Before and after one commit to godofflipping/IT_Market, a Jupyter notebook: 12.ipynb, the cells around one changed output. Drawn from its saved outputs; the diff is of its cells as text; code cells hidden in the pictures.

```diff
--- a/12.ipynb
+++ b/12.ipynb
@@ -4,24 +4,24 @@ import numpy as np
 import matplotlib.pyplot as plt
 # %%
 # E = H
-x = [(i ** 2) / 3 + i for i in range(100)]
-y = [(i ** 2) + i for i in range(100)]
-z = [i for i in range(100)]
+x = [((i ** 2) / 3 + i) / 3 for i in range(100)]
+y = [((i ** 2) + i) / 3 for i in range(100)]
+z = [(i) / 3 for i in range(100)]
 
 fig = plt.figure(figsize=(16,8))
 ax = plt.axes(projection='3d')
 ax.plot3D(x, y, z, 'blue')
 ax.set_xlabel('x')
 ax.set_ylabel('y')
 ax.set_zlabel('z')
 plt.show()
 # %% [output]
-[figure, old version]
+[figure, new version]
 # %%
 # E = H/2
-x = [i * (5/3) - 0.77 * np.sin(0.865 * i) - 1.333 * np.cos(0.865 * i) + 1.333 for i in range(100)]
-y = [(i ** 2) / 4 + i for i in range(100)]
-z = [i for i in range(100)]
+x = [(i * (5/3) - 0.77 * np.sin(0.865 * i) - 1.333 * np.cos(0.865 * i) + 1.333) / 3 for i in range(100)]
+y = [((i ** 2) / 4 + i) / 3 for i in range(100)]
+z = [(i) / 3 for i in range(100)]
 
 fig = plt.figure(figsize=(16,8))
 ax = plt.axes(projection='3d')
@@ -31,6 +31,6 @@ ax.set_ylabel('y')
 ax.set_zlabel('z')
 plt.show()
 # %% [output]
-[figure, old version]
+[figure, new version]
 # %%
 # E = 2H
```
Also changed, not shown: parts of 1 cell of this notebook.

* WHAT IS REQUIRED *
Please state how many lines in the listing hold the string "ipynb", giving the number alone.

* COMPLETED EXERCISE *
3